Last night I had Gymnastics class at CrossfitHPU with Kat.
During the technique part of the session there is quite a lot of talking (as you would expect when you are learning how to perform a new skill “to standard”) and it’s during this part of the class that I usually pick up some tips such as which muscles are tight and are hindering my movement, which muscles are weak, what drills I can do to help me improve etc etc .. you know all those small tips and tricks that will help you advance.
Last night however I had somewhat of an epiphany moment during one of these discussions, so much so that I had to share it with you all!
You see Kat has just come back from the Crossfit Regionals and was discussing how strict the standards are. It’s black and white – if it’s a grey area, it’s black. Simply put if there is ANY doubt in the judges mind it’s a no rep. As a consequence of this Kat is now instructing all her athletes to perform each and every rep, each and every time they train to a degree where there can be absolutely no doubt that you completed it to standard.
So for example you would squat “arse to grass” or pullup so that your entire head is above the bar. Doing this each and every time you train means that it becomes your bodies default so even when you are under stress (such as during a competition) your body will do what “it always does”.
Now I never plan on competing, its not my thing and has never been a driving factor of why I took up training in a crossfit gym BUT they no rep you in an “ordinary wod” too and I’m not one to want to do more than I have to so I put on my listening ears.
So, how do you teach yourself this “correct technique”?
Well it’s when Kat started explaining technique training that I had the “epiphany moment” that I told you about earlier.
One of my “crossfit goals” is to do 12 strict pullups while maintaining a hollow. At this point in time I can do 2-4 with perfect form, I can probably bust out another 2-4 with less than perfect form (say with straight legs but no hollow – or with a slight back kip) and then another 2-4 with shite form (bent knees or big kick up to the bar).
Basically I’m telling my body that it doesn’t have to learn the correct technique because although I can do 4 perfectly I’ve got another 8 crappy pullups in my pocket that I will pull out when required.
What I actually should be doing during technique training is “Parenting my Body”
I *named* it “Parenting my Body” because when Kat explained it to me I thought to myself – oh! so it’s like teaching kids!
For example if Elias is playing with his trains and hits Issy with one, I take the trains away because that behavior is not ok. He learns very quickly that if he wants to play with his trains, he plays nicely.
When you “Parent your Body” you teach it what you will accept and what you will not.
If we go back to my pullup example at the point where my pullups and not A+ I stop and rest I do not accept B grade reps. Once I have sufficiently rested I give it another go, if my reps are awesome all good, as soon as they degrade I stop.
I teach my body that if it doesn’t do it correctly it doesn’t get to do anything .. clever huh!
Now I have no idea if this will work in real life.
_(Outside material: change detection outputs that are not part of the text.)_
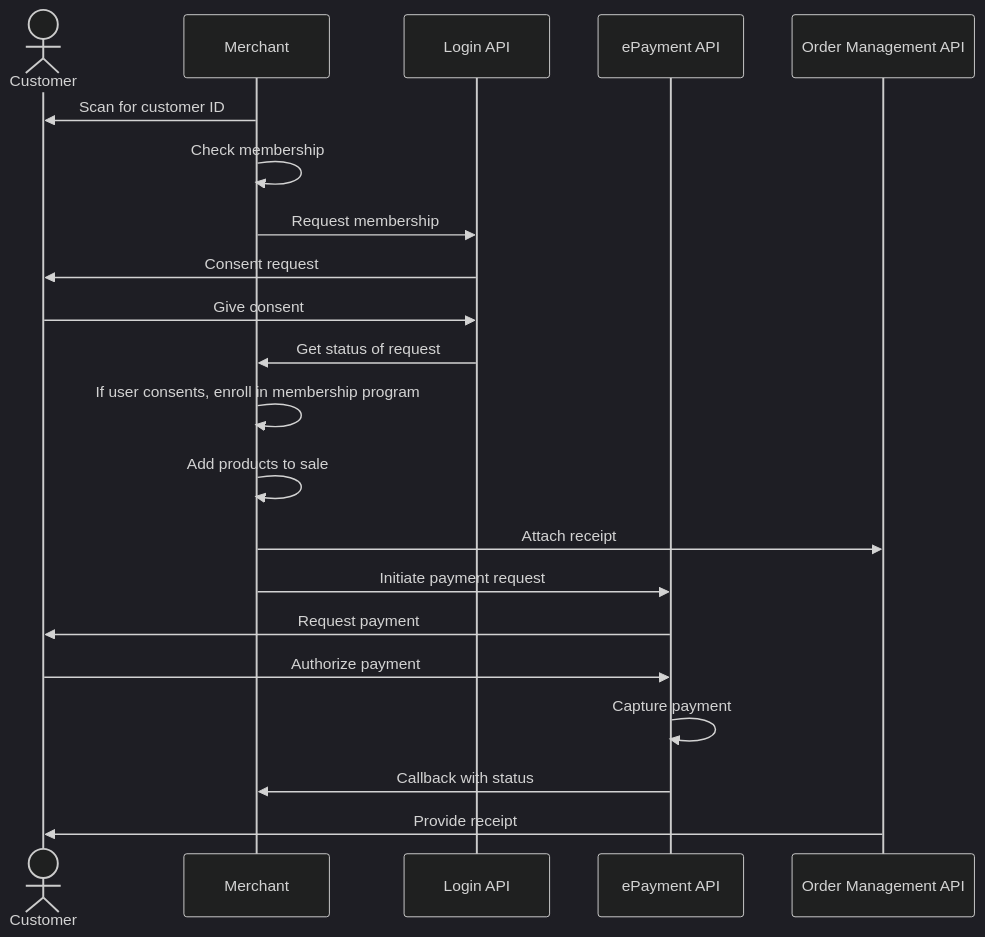
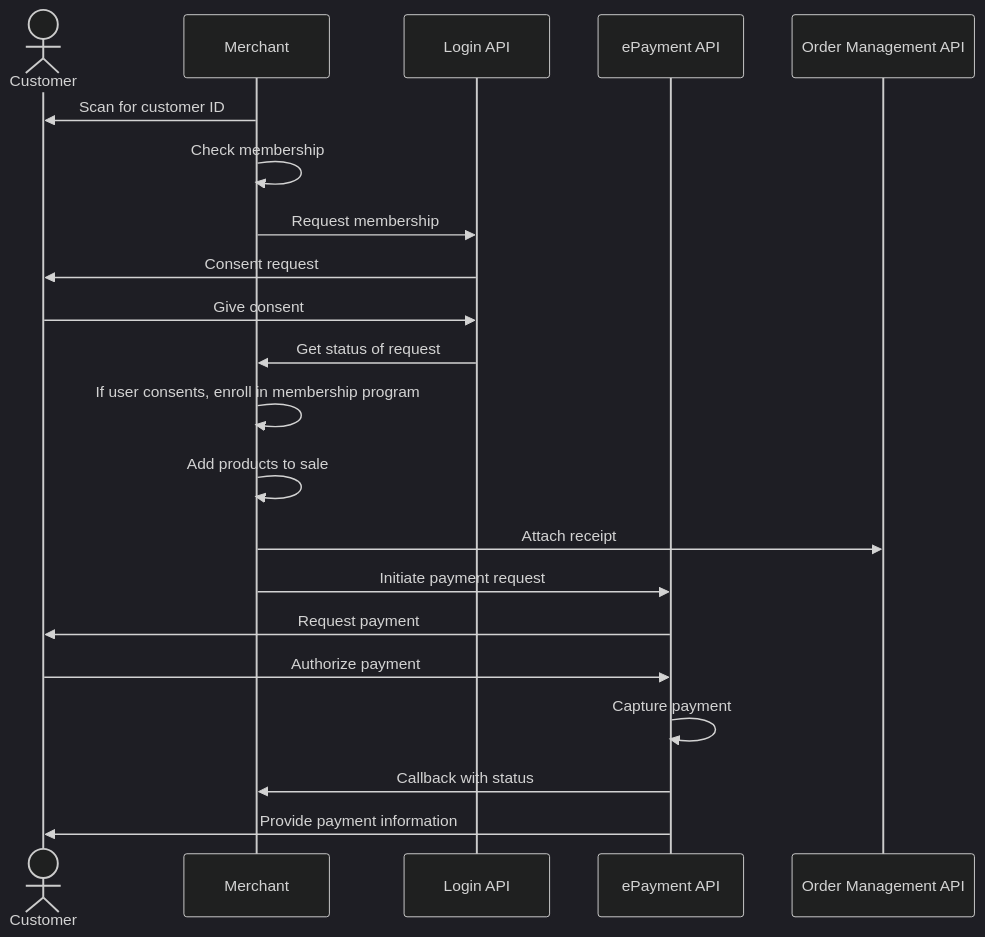
Before and after one commit to vippsas/vipps-solutions: the diagram in loyalty-in-pos/README.md, drawn with Mermaid (dark theme).

Commit message:
Use epayment to provide payment information

````diff
--- a/loyalty-in-pos/README.md
+++ b/loyalty-in-pos/README.md
@@ -156,23 +156,23 @@
 ``` mermaid
 sequenceDiagram
     actor C as Customer
     participant M as Merchant
     participant login as Login API
     participant ePayment as ePayment API
     participant ordermanagement as Order Management API
     M->>C: Scan for customer ID
     M->>M: Check membership
     M->>login: Request membership
     login->>C: Consent request
     C->>login: Give consent
     login->>M: Get status of request
     M->>M: If user consents, enroll in membership program
     M->>M: Add products to sale
     M->> ordermanagement: Attach receipt
     M->>ePayment: Initiate payment request
     ePayment->>C: Request payment
     C->>ePayment: Authorize payment
     ePayment->>ePayment: Capture payment
     ePayment->>M: Callback with status
-    ordermanagement->>C: Provide receipt
+    ePayment->>C: Provide payment information
 ```
````
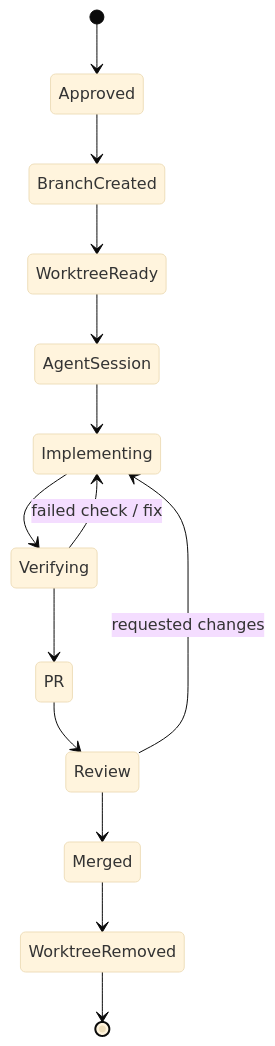
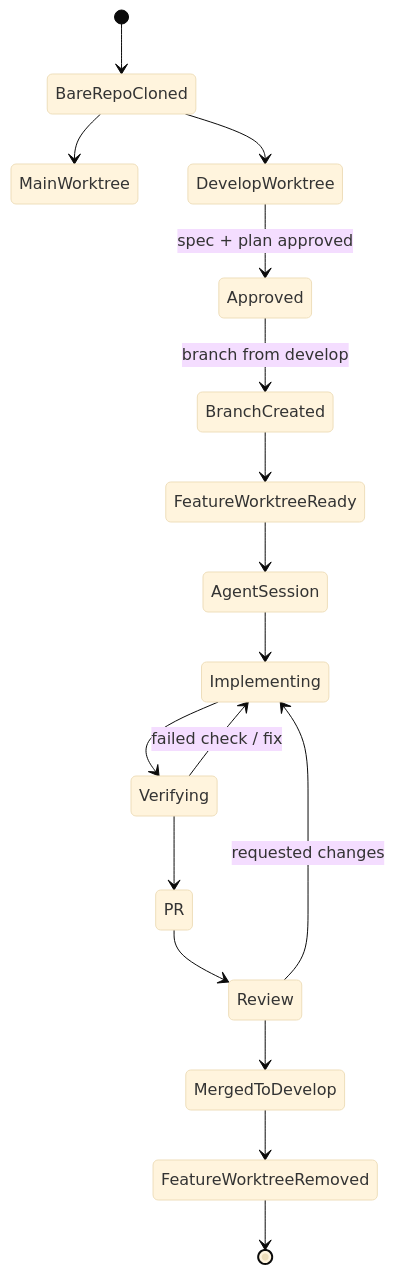
The diagram in diagrams/worktree-flow.md (prishanf/AI-Development-Framework), drawn with Mermaid (base theme) before and after one commit. The commit also changed other lines of this file and 22 other files, not shown here.

````diff
--- a/diagrams/worktree-flow.md
+++ b/diagrams/worktree-flow.md
@@ -3,16 +5,19 @@
 ```mermaid
 stateDiagram-v2
-    [*] --> Approved
-    Approved --> BranchCreated
-    BranchCreated --> WorktreeReady
-    WorktreeReady --> AgentSession
+    [*] --> BareRepoCloned
+    BareRepoCloned --> MainWorktree
+    BareRepoCloned --> DevelopWorktree
+    DevelopWorktree --> Approved: spec + plan approved
+    Approved --> BranchCreated: branch from develop
+    BranchCreated --> FeatureWorktreeReady
+    FeatureWorktreeReady --> AgentSession
     AgentSession --> Implementing
     Implementing --> Verifying
     Verifying --> Implementing: failed check / fix
     Verifying --> PR
     PR --> Review
     Review --> Implementing: requested changes
-    Review --> Merged
-    Merged --> WorktreeRemoved
-    WorktreeRemoved --> [*]
+    Review --> MergedToDevelop
+    MergedToDevelop --> FeatureWorktreeRemoved
+    FeatureWorktreeRemoved --> [*]
 ```
````
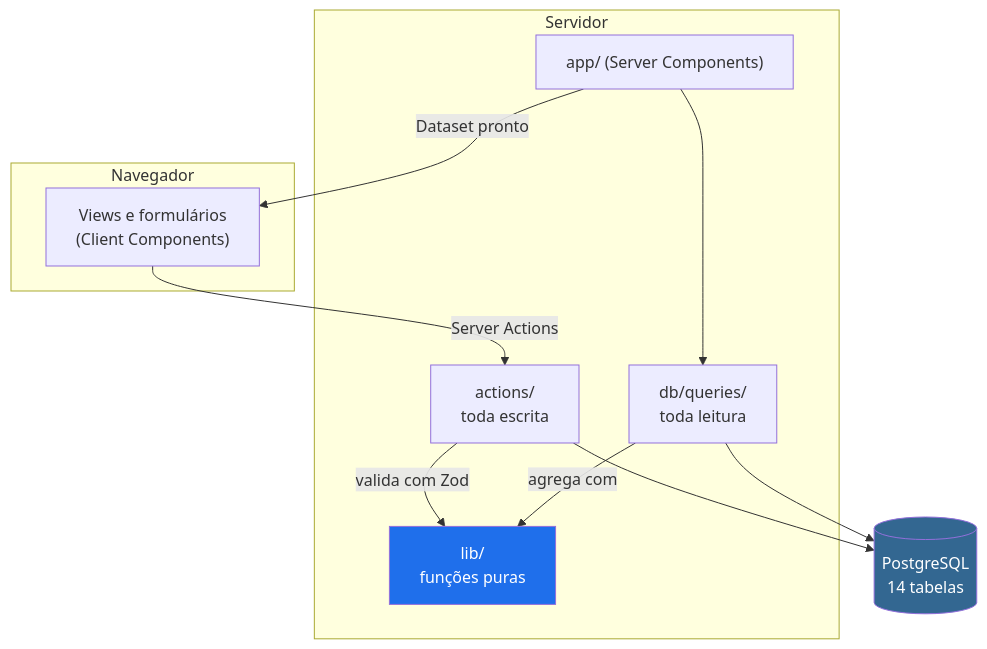
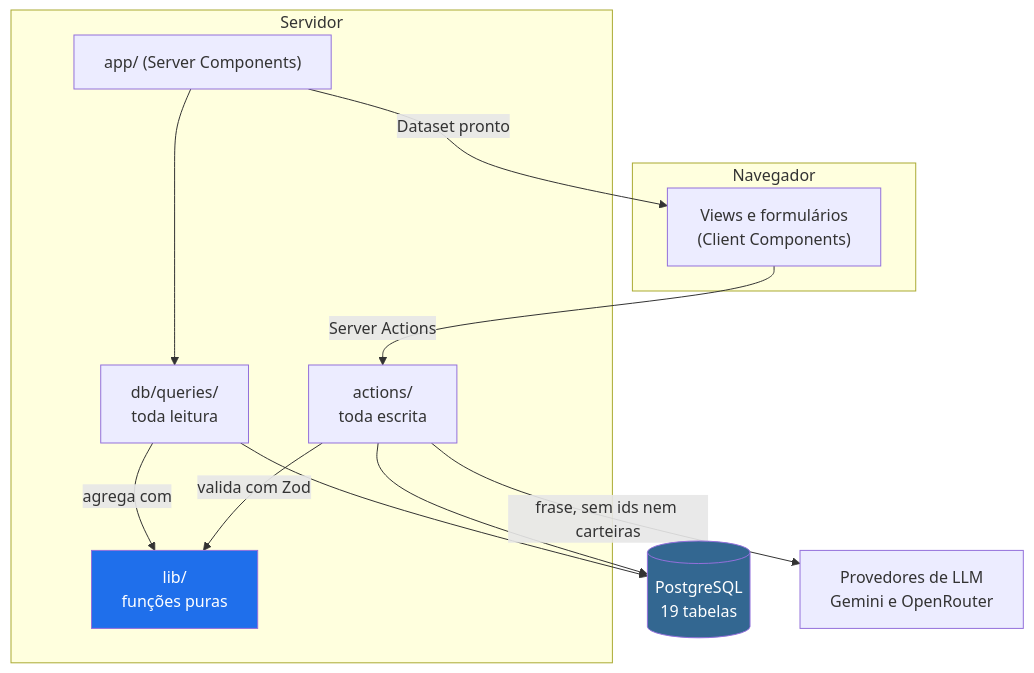
The second of 3 diagrams in README.md (arturnery/airdrop-tracker), drawn with Mermaid before and after one commit. The commit also changed other lines of this file and 3 other files, not shown here.

First line of the commit message:
Documenta a integração com LLM no README e no ARCHITECTURE (§18)

````diff
--- a/README.md
+++ b/README.md
@@ -155,26 +181,28 @@
 ```mermaid
 flowchart TB
     subgraph cliente["Navegador"]
         V["Views e formulários<br/>(Client Components)"]
     end
 
     subgraph servidor["Servidor"]
         P["app/ (Server Components)"]
         A["actions/<br/>toda escrita"]
         Q["db/queries/<br/>toda leitura"]
         L["lib/<br/>funções puras"]
     end
 
-    DB[("PostgreSQL<br/>14 tabelas")]
+    DB[("PostgreSQL<br/>19 tabelas")]
+    IA["Provedores de LLM<br/>Gemini e OpenRouter"]
 
     P -->|Dataset pronto| V
     V -->|Server Actions| A
     P --> Q
     A -->|valida com Zod| L
     Q -->|agrega com| L
     A --> DB
     Q --> DB
+    A -->|frase, sem ids nem carteiras| IA
 
     style L fill:#1f6feb,color:#fff
     style DB fill:#336791,color:#fff
 ```
````
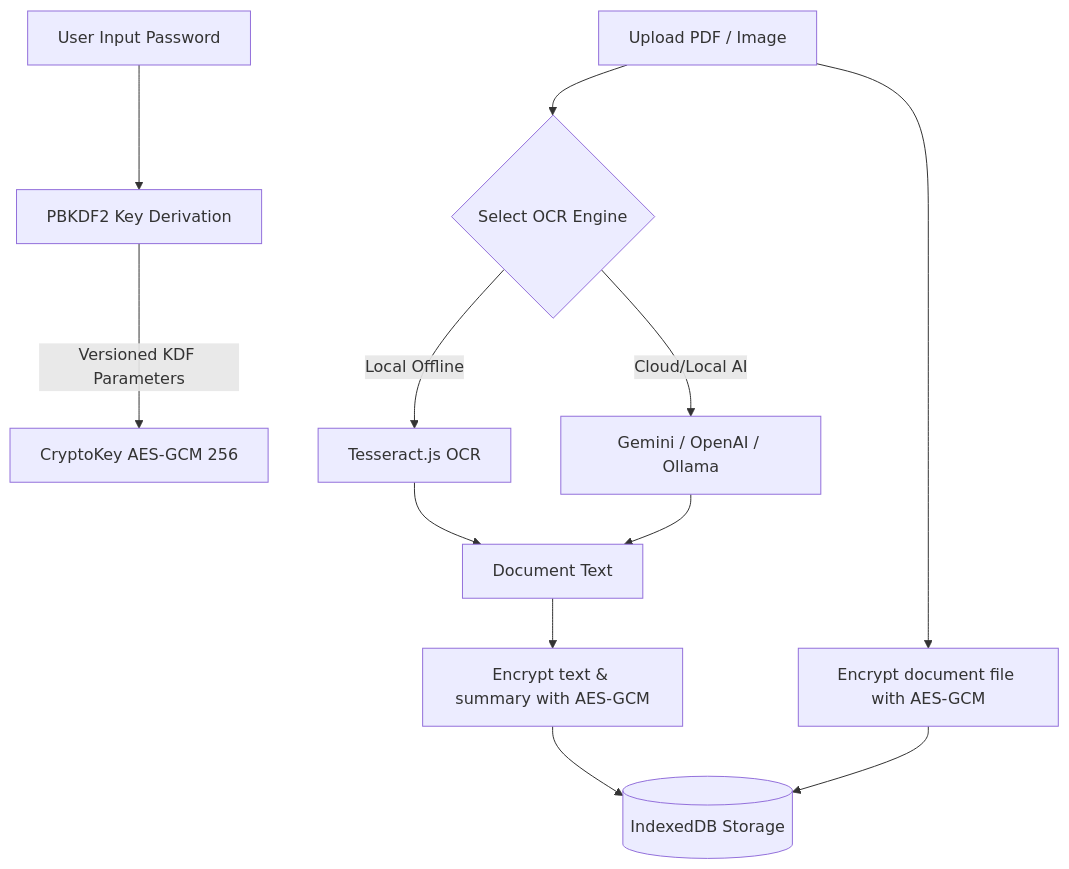
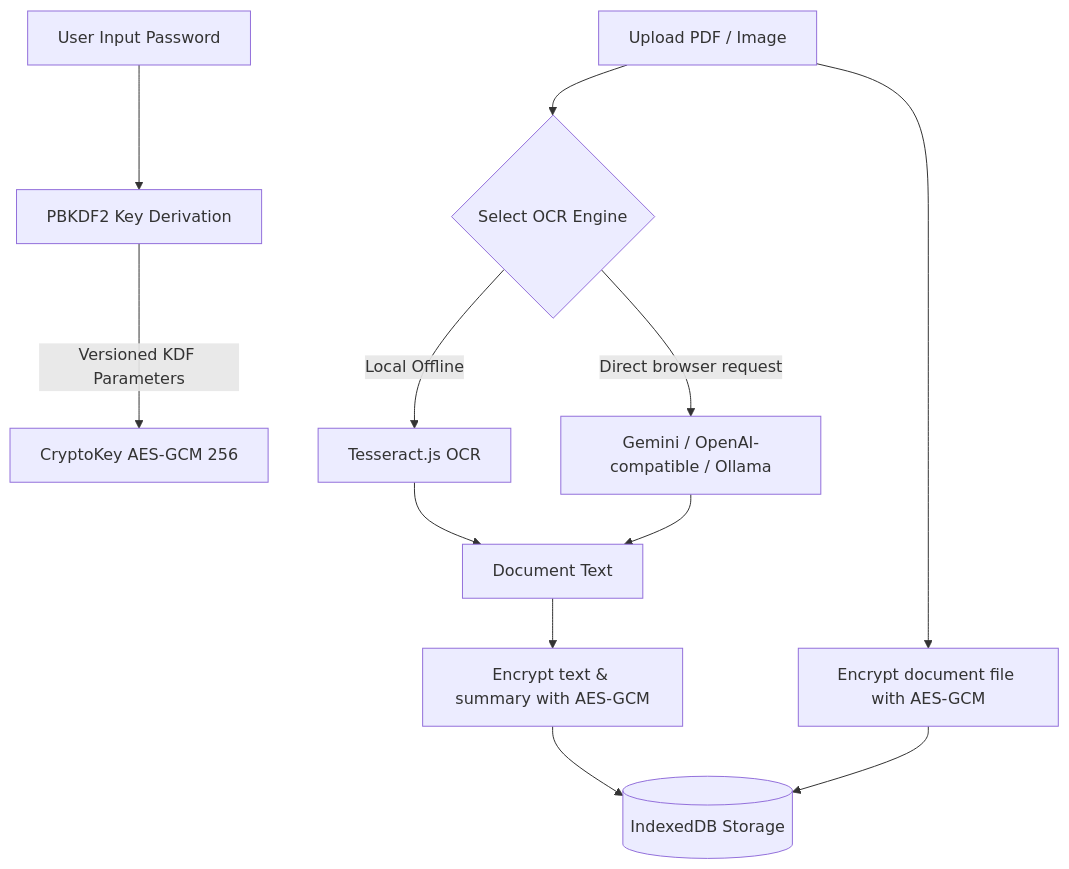
The diagram in README.md (LoLyeah/OcularOCR), drawn with Mermaid before and after one commit. The commit also changed other lines of this file and 18 other files, not shown here.

````diff
--- a/README.md
+++ b/README.md
@@ -58,14 +59,14 @@
 ```mermaid
 graph TD
     A[User Input Password] --> B[PBKDF2 Key Derivation]
     B -->|Versioned KDF Parameters| C[CryptoKey AES-GCM 256]
     D[Upload PDF / Image] --> E{Select OCR Engine}
     E -->|Local Offline| F[Tesseract.js OCR]
-    E -->|Cloud/Local AI| G[Gemini / OpenAI / Ollama]
+    E -->|Direct browser request| G[Gemini / OpenAI-compatible / Ollama]
     F --> H[Document Text]
     G --> H
     H --> I[Encrypt text & summary with AES-GCM]
     D --> J[Encrypt document file with AES-GCM]
     I --> K[(IndexedDB Storage)]
     J --> K
 ```
````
I mean what happens if my body is a lot like me? I mean it is my body after all, what if it’s as stubborn as I am and it’s having an “I really can’t be arsed day”?
In that case it would just keep handing out really shit form because it knows it then won’t have to do anything ..
I guess only time will tell, but I’ve got nothing to lose giving it a go!
Till next time
I just thought I should clarify that this relates to technique training (eg teaching your body what is correct). In a WOD you can’t stop when your form is shite because you would never finish. That’s why a WOD is scalable you select the level you CAN do for the required number of reps with perfect form.
If I had to do pullups in a WOD I would suck up my pride and do pullups with perfect form with a band.
Don’t ever let your ego get in the way of your end goals.